[Task instructions] Every line of the records that holds the word "button" should be copied out.

[Records provided]
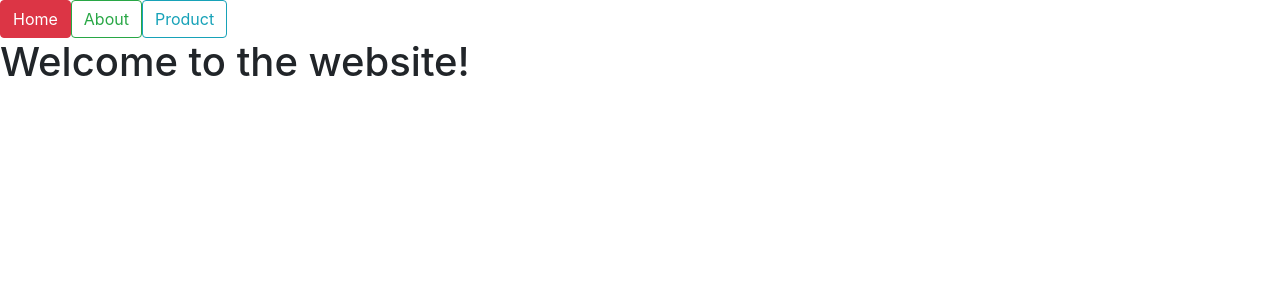
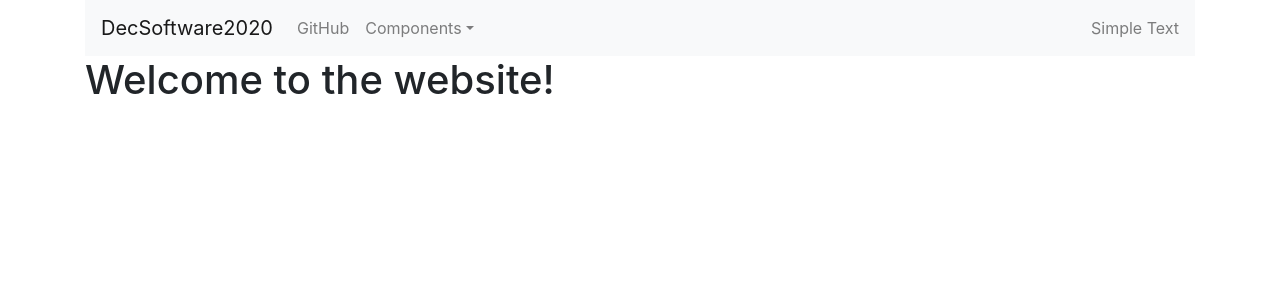
Before and after one commit to savannahvaith/DEC20-MERN, a React (Create React App) app in the folder frontend/: page / in a window 1280 px wide. Shown: the top 300 px of the page. Built offline with nearby package versions, Linux system fonts and the light colour scheme; the HTML template or start-up script is replaced by a standard one.

Commit message:
SV: Added Routing to different concepts

```diff
--- a/frontend/src/App.js
+++ b/frontend/src/App.js
@@ -1,29 +1,48 @@
 'use strict';
 
-import Nav from "./Components/09-Routing/Nav";
+
 import { BrowserRouter as Router, Route, Switch } from 'react-router-dom';
 import Home from './Components/09-Routing/Home';
-import About from './Components/09-Routing/About';
-import Product from './Components/09-Routing/Product';
-import User from "./Components/09-Routing/User";
+import Overview from "./Components/Overview";
+import EndContact from './Components/03-Props/ContactCard-Example/EndContact';
+import User from './Components/03-Props/Static-Data/User';
+import HomePage from './Components/05-States/Exercises/HomePage';
+import SearchableList from './Components/07-LiftingStates/SearchableList';
+import ProductManager from './Components/07-LiftingStates/Exercise/ProductManager';
+import Clock from './Components/08-Hooks/Clock';
+import Greet from './Components/08-Hooks/Exercise/Greet';
+import LessText from './Components/08-Hooks/Exercise/LessText';
+
+
 
 const App = () => {
   return (
-    <div className="App">
+    <div className="container">
       <Router>
-        <Nav />
+        <Overview />
         <Switch>
           <Route path="/" exact>
             <Home />
           </Route>
-          <Route path="/about">
-            <About />
+          <Route path="/Prop">
+            <EndContact/>
           </Route>
-          <Route path="/shop">
-            <Product />
+          <Route path="/User">
+            <User />
           </Route>
-          <Route path="/user/:id">
-            <User />
+          <Route path="/States">
+            <HomePage/>
+          </Route>
+          <Route path="/Lifting-States/Searchable">
+            <SearchableList/>
+          </Route>
+          <Route path="/Lifting-States/ProductManager">
+            <ProductManager/>
+          </Route>
+          <Route path="/UseEffect">
+            <Clock/>
+            <Greet name="Savannah"/>
+            <LessText text="Hello friends, how you doing today" maxLength={5}/>
           </Route>
         </Switch>
       </Router>
--- /dev/null
+++ b/frontend/src/Components/Overview.jsx
@@ -0,0 +1,67 @@
+import {
+    Collapse,
+    Navbar,
+    NavbarToggler,
+    NavbarBrand,
+    Nav,
+    NavItem,
+    NavLink,
+    UncontrolledDropdown,
+    DropdownToggle,
+    DropdownMenu,
+    DropdownItem,
+    NavbarText
+} from 'reactstrap';
+import {useState} from 'react';
+const Overview = () => {
+    const [isOpen, setIsOpen] = useState(false);
+
+    const toggle = () => setIsOpen(!isOpen);
+
+    return (
+        <div>
+            <Navbar color="light" light expand="md">
+                <NavbarBrand href="/">DecSoftware2020</NavbarBrand>
+                <NavbarToggler onClick={toggle} />
+                <Collapse isOpen={isOpen} navbar>
+                    <Nav className="mr-auto" navbar>
+                        <NavItem>
+                            <NavLink href="https://github.com/savannahvaith/DEC20-MERN">GitHub</NavLink>
+                        </NavItem>
+                        <UncontrolledDropdown nav inNavbar>
+                            <DropdownToggle nav caret>
+                                Components
+                            </DropdownToggle>
+                            <DropdownMenu right>
+                                <DropdownItem>
+                                    <NavLink href="/Prop">Props</NavLink>
+                                </DropdownItem>
+                                <DropdownItem>
+                                    <NavLink href="/User">Static Data</NavLink>
+                                </DropdownItem>
+                                <DropdownItem>
+                                    <NavLink href="/States">States</NavLink>
+                                </DropdownItem>
+                                <DropdownItem>
+                                    <NavLink href="Lifting-States/Searchable">Lifting States (Searchable List)</NavLink>
+                                </DropdownItem>
+                                <DropdownItem>
+                                    <NavLink href="/Lifting-States/ProductManager">Lifting States (Product Manager)</NavLink>
+                                </DropdownItem>
+                                <DropdownItem>
+                                    <NavLink href="/UseEffect">UseEffect-Hooks</NavLink>
+                                </DropdownItem>
+                                <DropdownItem divider />
+                                <DropdownItem>
+                                    Reset
+                                </DropdownItem>
+                            </DropdownMenu>
+                        </UncontrolledDropdown>
+                    </Nav>
+                    <NavbarText>Simple Text</NavbarText>
+                </Collapse>
+            </Navbar>
+        </div>
+    )
+}
+export default Overview;
```
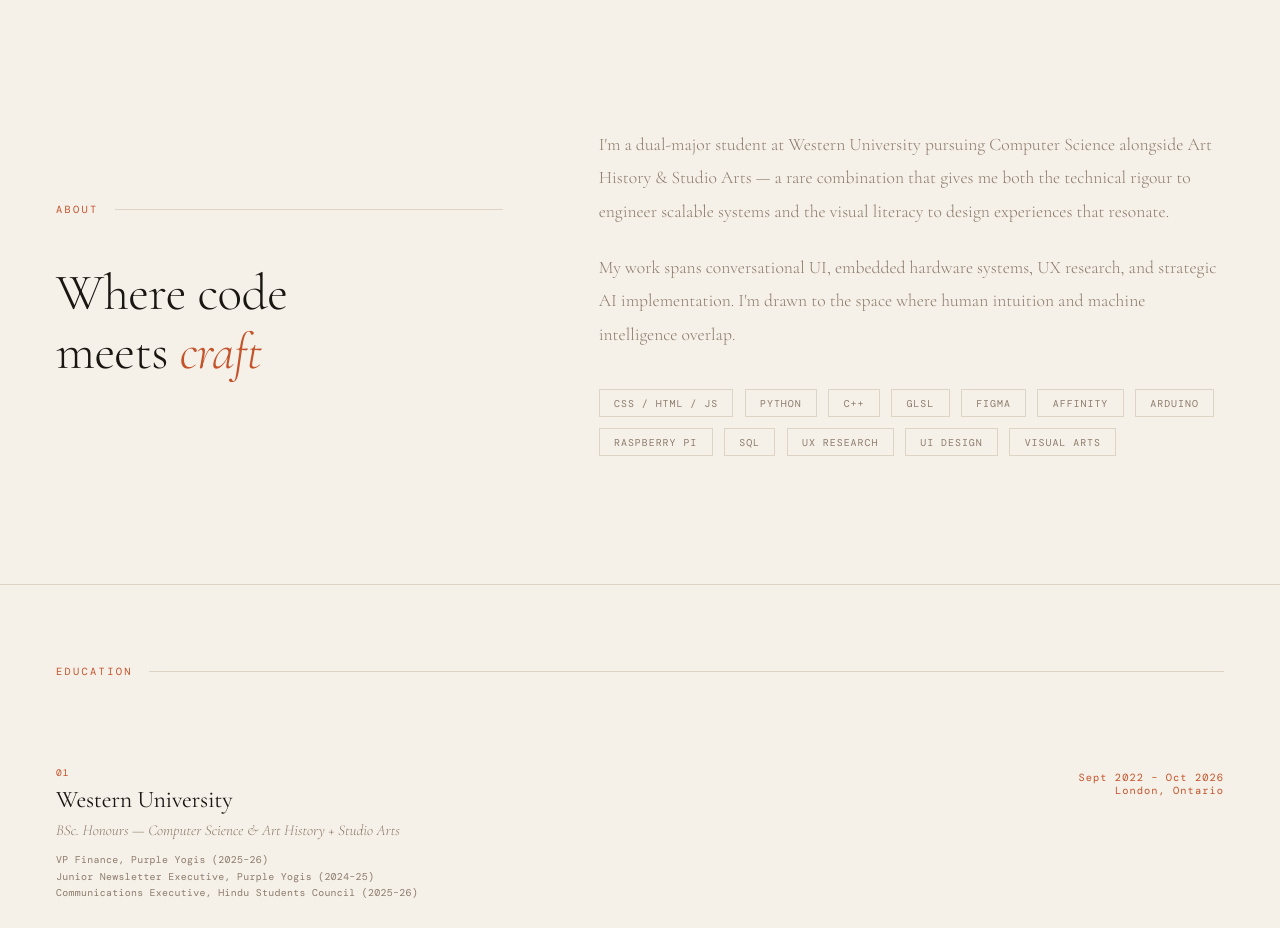
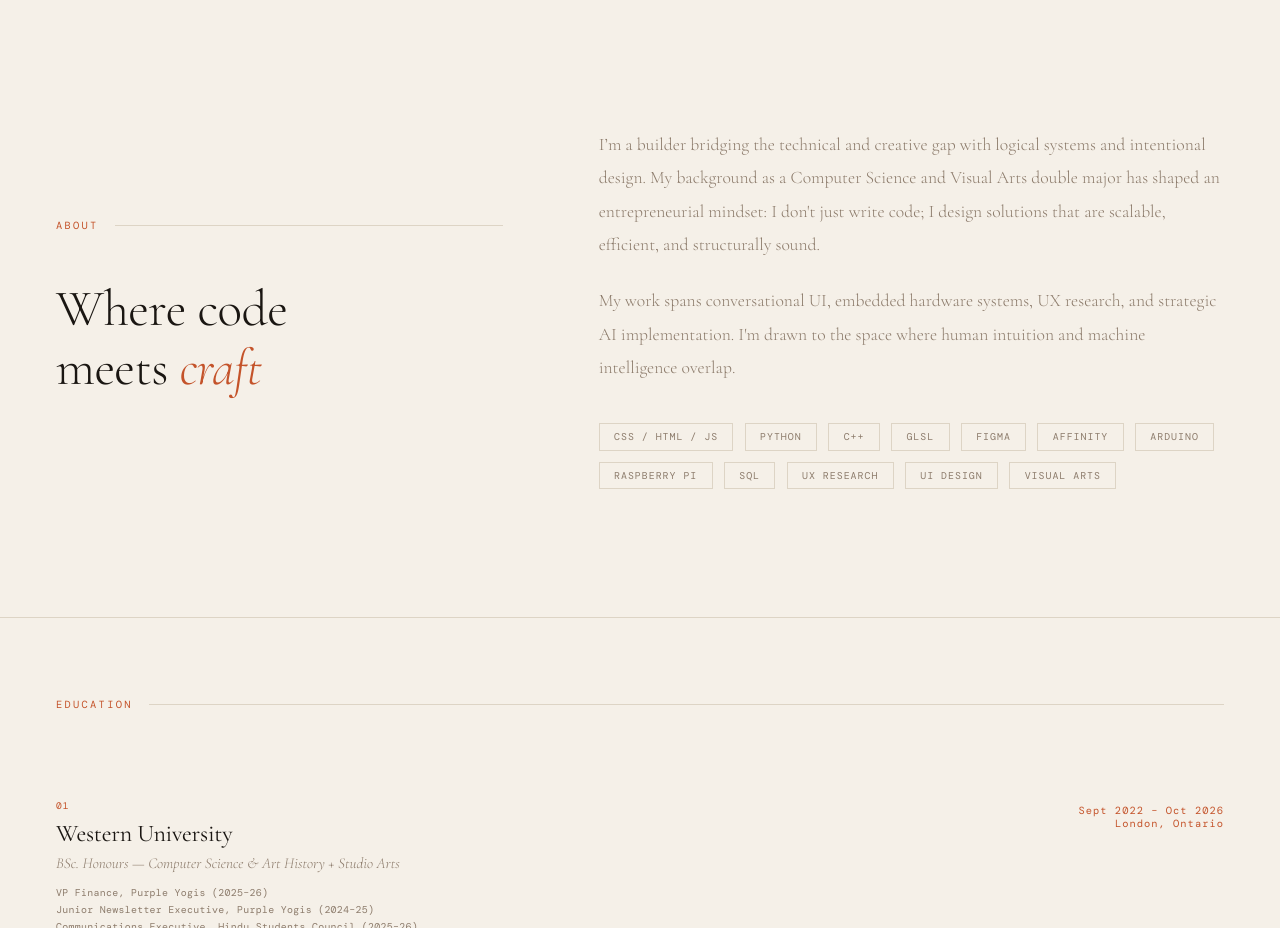
Before and after one commit to Vid-j/portfolio, a plain HTML site: page index.html in a window 1280 px wide. Shown: the part 800-1728 px from the top of the page. Drawn offline with nearby package versions, Linux system fonts and the light colour scheme; a web font is replaced by a local one.

Commit message:
Revise personal introduction in index.html
Updated personal description to emphasize bridging technical and creative skills.

```diff
--- a/index.html
+++ b/index.html
@@ -60,8 +60,7 @@
     </div>
     <div class="about-right reveal reveal-d1">
       <p>
-        I'm a dual-major student at Western University pursuing Computer Science alongside Art History & Studio Arts — a rare combination that gives me both the technical rigour to engineer scalable systems and the visual literacy to design experiences that resonate.
-      </p>
+        I’m a builder bridging the technical and creative gap with logical systems and intentional design. My background as a Computer Science and Visual Arts double major has shaped an entrepreneurial mindset: I don't just write code; I design solutions that are scalable, efficient, and structurally sound.      </p>
       <p>
         My work spans conversational UI, embedded hardware systems, UX research, and strategic AI implementation. I'm drawn to the space where human intuition and machine intelligence overlap.
       </p>
```
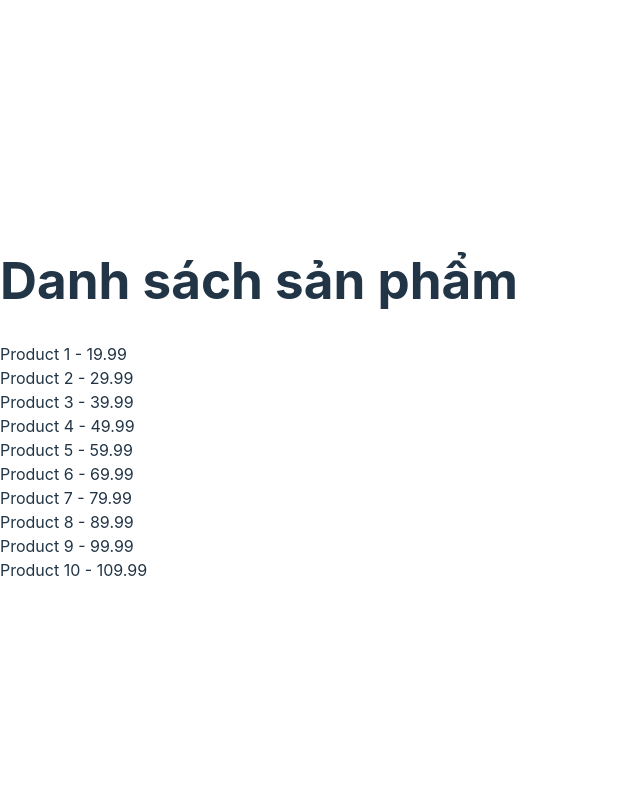
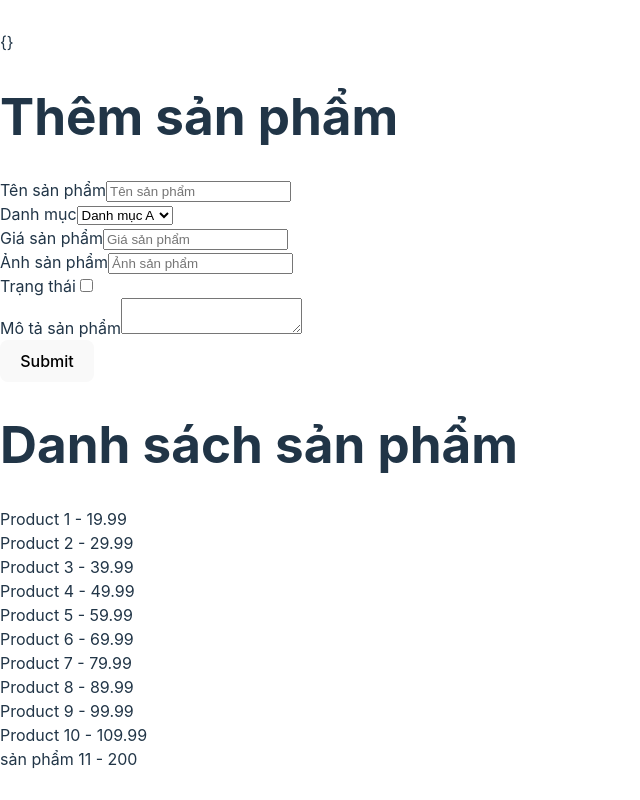
Before and after one commit to datlt2306/FPL-WEB209, a React (Vite) app: page / in a window 1280 px wide. Shown: the whole page, without its empty margins (0-640 px from the left). Built offline with nearby package versions, Linux system fonts and the light colour scheme; data requests are answered from the project's data file.

Commit message:
WD18402 - Buổi 4

```diff
--- a/db.json
+++ b/db.json
@@ -79,6 +79,15 @@
       "imageUrl": "http://example.com/product10.jpg",
       "available": true,
       "description": "Description for product 10"
+    },
+    {
+      "name": "sản phẩm 11",
+      "category": "2",
+      "price": "200",
+      "imageUrl": "ảnh",
+      "available": true,
+      "description": "Mô tả sản phẩm 12",
+      "id": 11
     }
   ],
   "users": []
--- a/src/App.jsx
+++ b/src/App.jsx
@@ -15,11 +15,18 @@ const App = () => {
         - trường hợp 2: useEffect(() => {}, []) - deps = []
         - trường hợp 3: useEffect(() => {}, [state1, state2]) - deps = [state1, state2]
     */
+    /**
+     * Khai báo state: [product]
+     * 1. Xây dựng form thêm sản phẩm: name, price, description, image, available(checkbox)
+     * 2. Lấy giá trị của input khi người dùng nhập vào: onChange event
+     * 3. Xử lý submit form: onSubmit event
+     */
     const [products, setProducts] = useState([]);
+    const [product, setProduct] = useState({});
     useEffect(() => {
         (async () => {
             try {
-                const response = await axios.get(`http://localhost:4000/products`);
+                const response = await axios.get(`http://localhost:3000/products`);
                 if (response.status !== 200) {
                     throw new Error("Lỗi khi gọi API");
                 }
@@ -30,8 +37,73 @@ const App = () => {
             }
         })();
     }, []);
+
+    const onHandleChange = (e) => {
+        const { name, value, type, checked } = e.target;
+        // computed property name
+        setProduct({ ...product, [name]: type == "checkbox" ? checked : value });
+    };
+    const onHandleSubmit = async (e) => {
+        e.preventDefault();
+        try {
+            const response = await axios.post(`http://localhost:3000/products`, product);
+            if (response.status !== 201) {
+                throw new Error("Lỗi khi thêm sản phẩm");
+            }
+            setProducts([...products, response.data]);
+        } catch (error) {
+            throw new Error("Lỗi khi thêm sản phẩm", error);
+        }
+    };
     return (
         <>
+            {JSON.stringify(product)}
+            <h1>Thêm sản phẩm</h1>
+            <form onSubmit={onHandleSubmit}>
+                <div className="form-group">
+                    <label htmlFor="">Tên sản phẩm</label>
+                    <input
+                        type="text"
+                        name="name"
+                        placeholder="Tên sản phẩm"
+                        onChange={onHandleChange}
+                    />
+                </div>
+                <div className="form-group">
+                    <label htmlFor="">Danh mục</label>
+                    <select name="category" id="" onChange={onHandleChange}>
+                        <option value="1">Danh mục A</option>
+                        <option value="2">Danh mục B</option>
+                    </select>
+                </div>
+                <div className="form-group">
+                    <label htmlFor="">Giá sản phẩm</label>
+                    <input
+                        type="number"
+                        name="price"
+                        placeholder="Giá sản phẩm"
+                        onChange={onHandleChange}
+                    />
+                </div>
+                <div className="form-group">
+                    <label htmlFor="">Ảnh sản phẩm</label>
+                    <input
+                        type="text"
+                        name="imageUrl"
+                        placeholder="Ảnh sản phẩm"
+                        onChange={onHandleChange}
+                    />
+                </div>
+                <div className="form-group">
+                    <label htmlFor="">Trạng thái</label>
+                    <input type="checkbox" name="available" onChange={onHandleChange} />
+                </div>
+                <div className="form-group">
+                    <label htmlFor="">Mô tả sản phẩm</label>
+                    <textarea name="description" id="" onChange={onHandleChange}></textarea>
+                </div>
+                <button>Submit</button>
+            </form>
             <h1>Danh sách sản phẩm</h1>
             {products.map((product) => (
                 <div key={product.id}>
```
Lines whose indentation alone changed are shown as unchanged.
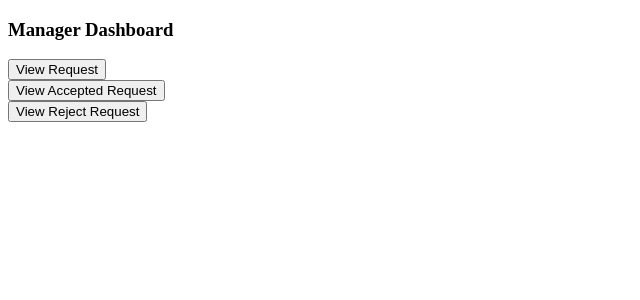
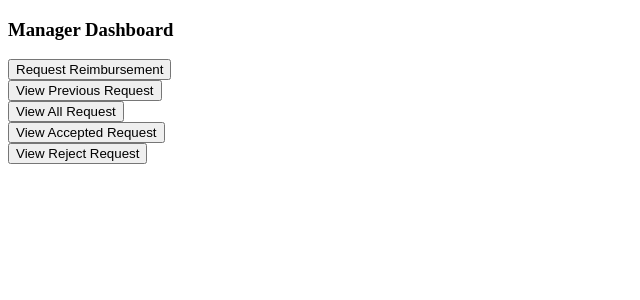
Before and after one commit to yashinator99/Project_1, a Flask app: template templates/manager_account_page.html in a window 1280 px wide. Shown: the top 300 px of the page, without its empty margins (0-640 px from the left). Run offline with Flask 2, Linux system fonts and the light colour scheme; the template is opened without the code that fills it, so the values that code supplies are empty.

Commit message:
fixing employees pages

```diff
--- a/controller/request_controller.py
+++ b/controller/request_controller.py
@@ -21,7 +21,7 @@ def request_user_input(username,register_input):
         return render_template("failed_request.html")
 
 def cancel_request(request_id):
-    update_status(request_id)
+    update_status(request_id,"cancelled")
     user_id = get_user_id_from_request_id(request_id)
     reequestinfo = get_view_request(user_id)
     return render_template("employee_view_request.html", info=reequestinfo)
--- a/templates/employee_login.html
+++ b/templates/employee_login.html
@@ -8,7 +8,7 @@
 </head>
 <body>
     <h3>Employee view</h3>
-    <form action=http://127.0.0.1:5000/login/employee_login method="POST">
+    <form action=http://127.0.0.1:5000/login/employee_account_page method="POST">
         <label for="username">Username</label>
         <br>
         <input type="text" id="username" name="username"><br>
--- a/templates/manager_account_page.html
+++ b/templates/manager_account_page.html
@@ -8,9 +8,20 @@
   </head>
   <body>
     <h3>Manager Dashboard</h3>
+    <a href="http://127.0.0.1:5000/manager_request.html">
+      <div>
+        <button>Request Reimbursement</button>
+      </div>
+    </a>
+    <a href="http://127.0.0.1:5000/employee_view_request.html">
+      <div>
+        <button>View Previous Request</button>
+      </div>
+    </a>
+
     <a href="">
       <div>
-        <button>View Request</button>
+        <button>View All Request</button>
       </div>
     </a>
     <a href="">
```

[Answer box]
+                <button>Submit</button>
+        <button>Request Reimbursement</button>
+        <button>View Previous Request</button>
-        <button>View Request</button>
+        <button>View All Request</button>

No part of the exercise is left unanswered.